For those on the outside, running a trucking company as an owner-operator may look like any other trucking job. If you are an owner-operator, then you know that this line of work is so much more. Even if you have only a single truck, you are still a business owner running your own enterprise. Not only do you need to be a skilled driver, but you also must be a savvy businessperson.
Finances are often the most challenging part of running any business, especially for those without prior management experience. Getting it right means both recognizing and managing your costs so that you can keep yourself in the black no matter how tough times may get. This guide will help you deal with one particular category of entirely unavoidable costs: maintaining your rig.
Expect the Unexpected
Routine maintenance is easy to plan for, but what about unexpected breakdowns? When a part on your truck fails, it can often happen seemingly out of the blue. Depending on your overall financial situation, repair costs may range from a minor inconvenience to a major threat. Repairs are never fun, but you don’t have to become a financial victim when an unexpected failure occurs.

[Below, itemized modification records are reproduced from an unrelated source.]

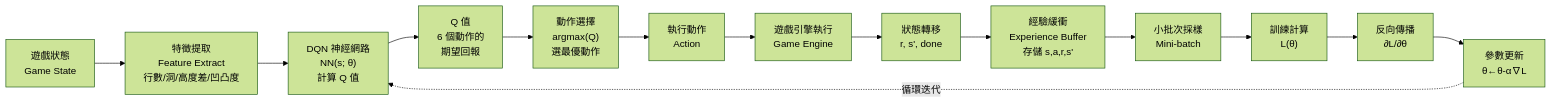
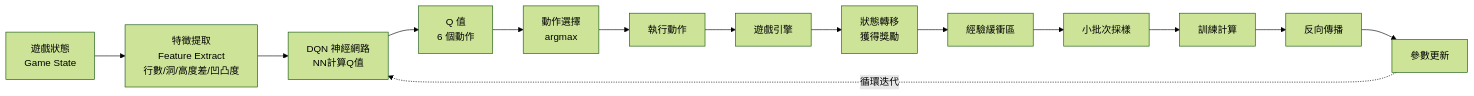
The second of 5 diagrams in doc/TetrAI_Proposal.md (C111112104/ML_Game), drawn with Mermaid (forest theme) before and after one commit. The commit also changed other lines of this file, not shown here.

````diff
--- a/doc/TetrAI_Proposal.md
+++ b/doc/TetrAI_Proposal.md
@@ -161,30 +161,30 @@
 ```mermaid
 graph LR
     GameState["遊戲狀態<br/>Game State"]
     FeatureExtract["特徵提取<br/>Feature Extract<br/>行數/洞/高度差/凹凸度"]
-    DQNNetwork["DQN 神經網路<br/>NN(s; θ)<br/>計算 Q 值"]
-    QValues["Q 值<br/>6 個動作的<br/>期望回報"]
-    ActionSelect["動作選擇<br/>argmax(Q)<br/>選最優動作"]
-    Action["執行動作<br/>Action"]
-    Executor["遊戲引擎執行<br/>Game Engine"]
-    Transition["狀態轉移<br/>r, s', done"]
-    ExpBuffer["經驗緩衝<br/>Experience Buffer<br/>存儲 s,a,r,s'"]
-    MiniBatch["小批次採樣<br/>Mini-batch"]
-    Training["訓練計算<br/>L(θ)"]
-    Backprop["反向傳播<br/>∂L/∂θ"]
-    Update["參數更新<br/>θ←θ-α∇L"]
+    DQNNetwork["DQN 神經網路<br/>NN計算Q值"]
+    QValues["Q 值<br/>6 個動作"]
+    ActionSelect["動作選擇<br/>argmax"]
+    Action["執行動作"]
+    Executor["遊戲引擎"]
+    Transition["狀態轉移<br/>獲得獎勵"]
+    ExpBuffer["經驗緩衝區"]
+    MiniBatch["小批次採樣"]
+    Training["訓練計算"]
+    Backprop["反向傳播"]
+    Update["參數更新"]
     
     GameState --> FeatureExtract
     FeatureExtract --> DQNNetwork
     DQNNetwork --> QValues
     QValues --> ActionSelect
     ActionSelect --> Action
     Action --> Executor
     Executor --> Transition
     Transition --> ExpBuffer
     ExpBuffer --> MiniBatch
     MiniBatch --> Training
     Training --> Backprop
     Backprop --> Update
     Update -.循環迭代.-> DQNNetwork
 ```
````
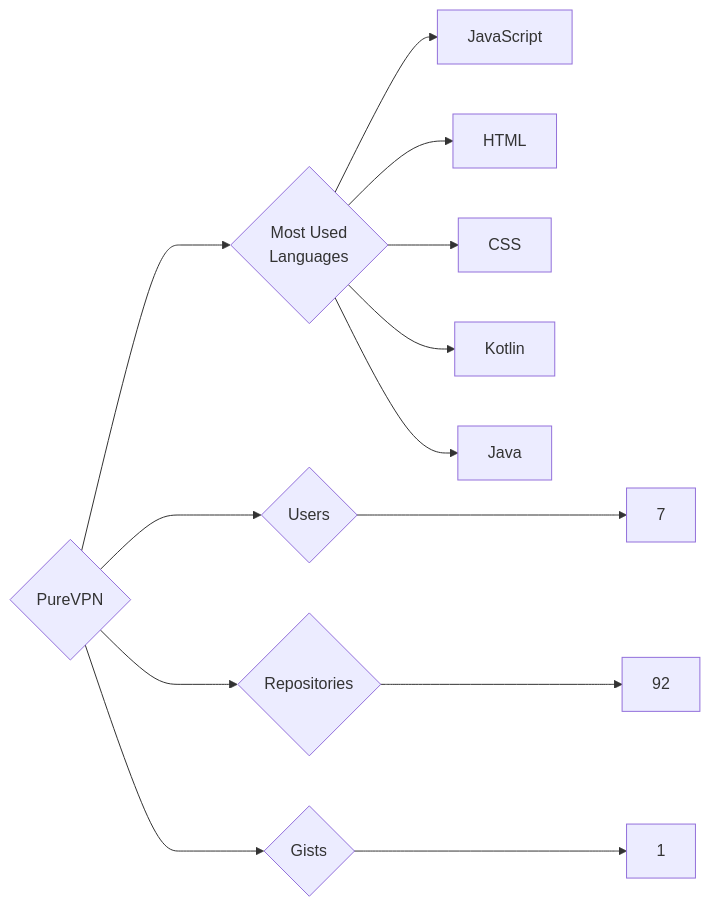
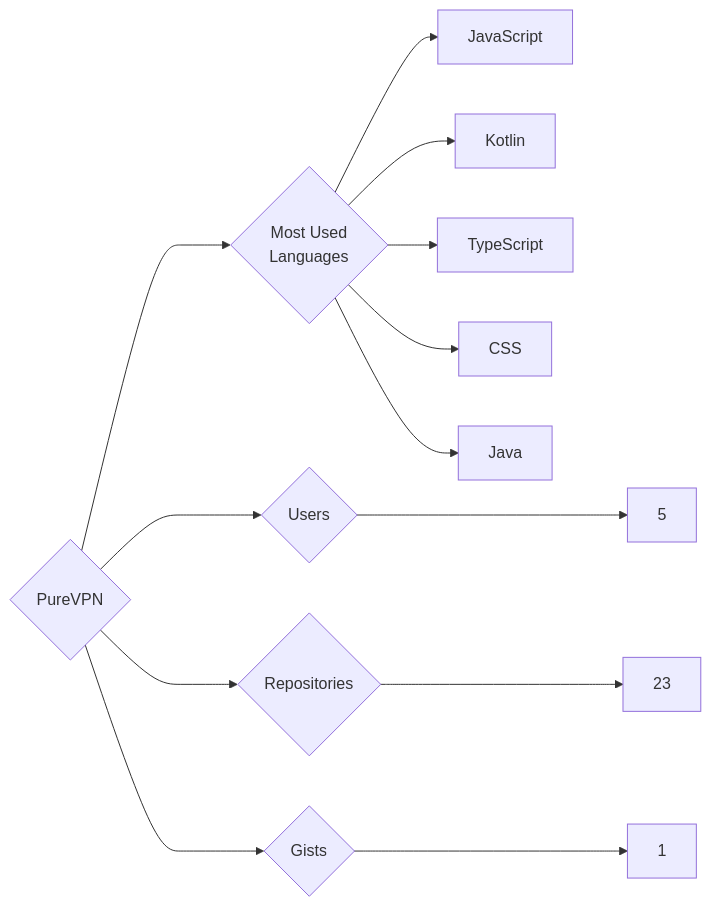
One commit to trickest/insiders changed the diagram in targets/PureVPN/README.md. Above: the diagram before and after it, drawn with Mermaid. The commit also changed 964 other files, not shown here.

````diff
--- a/targets/PureVPN/README.md
+++ b/targets/PureVPN/README.md
@@ -3,13 +3,13 @@
 ```mermaid
 graph LR
 COMPANY_NAME{PureVPN}
-COMPANY_NAME ---> U{Users} ---> UN[7]
-COMPANY_NAME ---> R{Repositories} ---> RN[92]
+COMPANY_NAME ---> U{Users} ---> UN[5]
+COMPANY_NAME ---> R{Repositories} ---> RN[23]
 COMPANY_NAME ---> G{Gists} ---> GN[1]
 COMPANY_NAME ---> ML{Most Used<br>Languages}
 ML --> JavaScript[JavaScript]
-ML --> HTML[HTML]
+ML --> Kotlin[Kotlin]
+ML --> TypeScript[TypeScript]
 ML --> CSS[CSS]
-ML --> Kotlin[Kotlin]
 ML --> Java[Java]
 ```
````
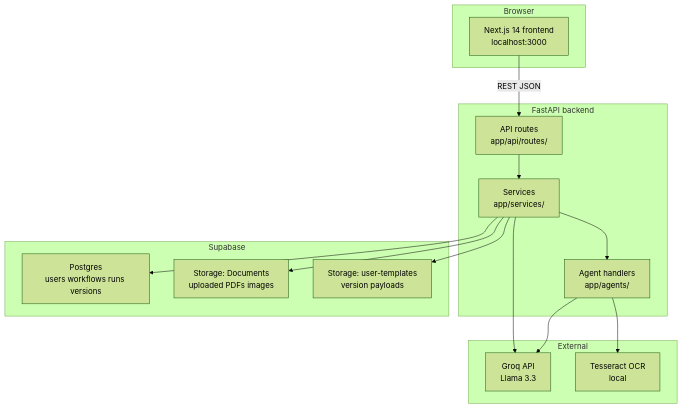
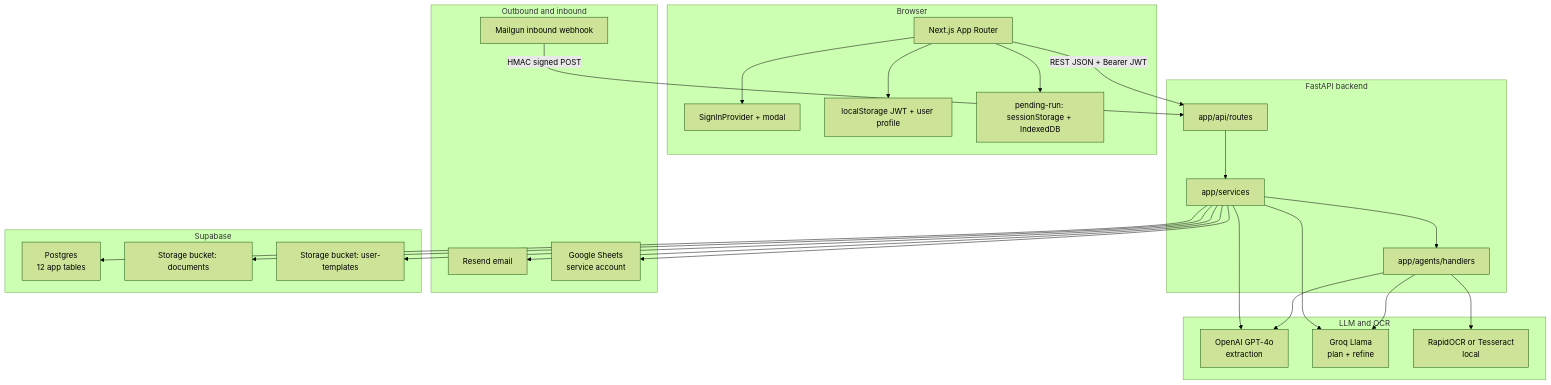
The first of 7 diagrams in ARCHITECTURE.md (DeadPixel27/agentflow), drawn with Mermaid (forest theme) before and after one commit. The commit also changed other lines of this file, not shown here.

First line of the commit message:
Expand ARCHITECTURE.md into an interview-ready system study guide.

````diff
--- a/ARCHITECTURE.md
+++ b/ARCHITECTURE.md
@@ -10,33 +59,51 @@
 ```mermaid
 flowchart TB
   subgraph client [Browser]
-    UI["Next.js 14 frontend\nlocalhost:3000"]
+    UI["Next.js App Router"]
+    SignIn["SignInProvider + modal"]
+    JWT["localStorage JWT + user profile"]
+    Pending["pending-run: sessionStorage + IndexedDB"]
+    UI --> SignIn
+    UI --> JWT
+    UI --> Pending
   end
 
   subgraph api [FastAPI backend]
-    Routes["API routes\napp/api/routes/"]
-    Services["Services\napp/services/"]
-    Agents["Agent handlers\napp/agents/"]
+    Routes["app/api/routes"]
+    Services["app/services"]
+    Agents["app/agents/handlers"]
     Routes --> Services
     Services --> Agents
   end
 
-  subgraph external [External]
-    Groq["Groq API\nLlama 3.3"]
-    Tesseract["Tesseract OCR\nlocal"]
+  subgraph llm [LLM and OCR]
+    OpenAI["OpenAI GPT-4o\nextraction"]
+    Groq["Groq Llama\nplan + refine"]
+    OCR["RapidOCR or Tesseract\nlocal"]
+  end
+
+  subgraph delivery [Outbound and inbound]
+    Resend["Resend email"]
+    Sheets["Google Sheets\nservice account"]
+    Mailgun["Mailgun inbound webhook"]
   end
 
   subgraph supabase [Supabase]
-    PG["Postgres\nusers workflows runs versions"]
-    DocStore["Storage: Documents\nuploaded PDFs images"]
-    TplStore["Storage: user-templates\nversion payloads"]
+    PG["Postgres\n12 app tables"]
+    DocBucket["Storage bucket: documents"]
+    TplBucket["Storage bucket: user-templates"]
   end
 
-  UI -->|"REST JSON"| Routes
+  UI -->|"REST JSON + Bearer JWT"| Routes
+  Services --> OpenAI
   Services --> Groq
+  Agents --> OpenAI
   Agents --> Groq
-  Agents --> Tesseract
+  Agents --> OCR
   Services --> PG
-  Services --> DocStore
-  Services --> TplStore
+  Services --> DocBucket
+  Services --> TplBucket
+  Services --> Resend
+  Services --> Sheets
+  Mailgun -->|"HMAC signed POST"| Routes
 ```
````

Understanding your overall operating costs is the key to anticipating failures. When attempting to determine your long-term maintenance costs, try to develop a per-mile running estimate. If you’ve been operating for some time, then you can use records from previous years to establish this number. You should also consider discussing costs with owners of similar trucks to estimate long-term repair needs.
As a general rule, you should always remain on the conservative side. If you spent more on maintenance and repairs last year than the year before, then assume that this year will be even more costly. Increase your budgeting cushion each year as your truck ages to account for the higher potential for sudden failures.
Treat Maintenance as a Variable Cost
Some owners view maintenance as a fixed cost. After all, doesn’t your truck always require oil changes, new tires, brake replacements, and so on? While these needs are always there, their frequency varies based on your workload. If you drive more in a year, then your maintenance costs will increase. For this reason, you should always include your maintenance costs as a part of your per-mile budget.
More importantly, don’t ignore the potential for big-ticket repairs and maintenance to vary with mileage driven. You may not expect to replace your clutch and flywheel anytime soon, but what if you find yourself driving twice as many miles as you anticipated at the beginning of the year? When your workload changes, always immediately adjust your budgeting projections for the rest of the year.
If possible, treat this as another area to budget conservatively. Even if you expect your miles driven to return to normal next year, plan for your increased workload to continue. If you’re wrong, you’ll have extra money on hand for other unexpected expenses. If you’re right, you won’t be left short when the added wear and tear increases your overall maintenance costs.
Use Reliable Partners
Working with an experienced, reliable shop is a crucial part of sticking within your budget. Not only will this help ensure proper and on-time repairs, but it can also help you estimate maintenance and repair costs. Switching between shops can mean unpredictable costs for essential items such as brakes or oil changes, making long-term budgeting more difficult.
Building a relationship with a maintenance partner can also help you as your business expands. Whether you add more trucks or simply drive more miles, a good repair shop should be able to accommodate your expanding business needs. Staying with one shop can help you adjust your budget consistently no matter how your operation changes.
Whatever the size of your business, Godfrey Brake Service & Supply can be your reliable partner now and in the future. Contact us at any time to discuss your maintenance and repair needs.